by Mitch Kokai
Senior Political Analyst, John Locke Foundation
President Obama’s rules speeding up the union election process increased the chances of union victory, according to a new analysis.
Union victories in secret ballot elections have held steady since the Democrat-controlled National Labor Relations Board amended its election rules to fast-track union votes and increase the personal information companies must give to labor organizers. The shortened window between filing for an election and holding one, however, may be propping up union success, according to an analysis from management-side law firm Fisher Phillips. When the NLRB, which oversees union elections, schedule elections within a two-week period, unions emerge victorious nearly 83 percent of the time. Their success rate plummets if employees are given more time to weigh the potential benefits and costs of exclusive union representation.
“When elections happen in 14 days or less, unions win at higher rates, 82.4 percent compared to 66.6 percent,” the analysis found. “Meanwhile, management win rates have remained virtually unchanged from 32.9 percent in 2014-2015 to 33.2 percent in 2017-2018.”
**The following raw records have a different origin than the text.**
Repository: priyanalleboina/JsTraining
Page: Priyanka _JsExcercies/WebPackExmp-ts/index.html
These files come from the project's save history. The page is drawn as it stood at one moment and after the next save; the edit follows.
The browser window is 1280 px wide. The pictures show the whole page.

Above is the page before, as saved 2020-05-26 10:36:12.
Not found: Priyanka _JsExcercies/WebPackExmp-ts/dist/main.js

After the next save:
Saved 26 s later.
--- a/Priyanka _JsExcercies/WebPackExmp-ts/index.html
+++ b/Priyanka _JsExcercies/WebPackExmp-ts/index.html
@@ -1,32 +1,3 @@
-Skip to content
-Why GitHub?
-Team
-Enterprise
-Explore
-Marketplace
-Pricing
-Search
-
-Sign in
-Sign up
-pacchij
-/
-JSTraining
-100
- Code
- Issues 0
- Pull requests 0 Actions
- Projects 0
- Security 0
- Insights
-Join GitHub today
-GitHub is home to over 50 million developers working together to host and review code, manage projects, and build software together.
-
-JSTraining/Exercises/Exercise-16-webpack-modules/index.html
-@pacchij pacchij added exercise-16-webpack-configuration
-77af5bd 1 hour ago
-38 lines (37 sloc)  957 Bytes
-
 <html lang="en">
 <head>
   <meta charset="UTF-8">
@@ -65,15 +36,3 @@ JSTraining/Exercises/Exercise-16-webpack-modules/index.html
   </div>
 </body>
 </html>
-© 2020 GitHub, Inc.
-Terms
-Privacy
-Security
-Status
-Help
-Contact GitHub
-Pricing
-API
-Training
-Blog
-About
Unions typically have an advantage in elections because they are unlikely to petition if they do not think they can prevail. Labor groups won 69 percent of union elections in 2017, on par with historic rates, though it ticked up from unions’ 64 percent win rate in 2013, the year before new rules were adopted, according to the NLRB. Union gains have increased sharply for small businesses which may not have labor attorneys on-hand to guide them through the process, according to Fisher Phillips’ Steve Bernstein.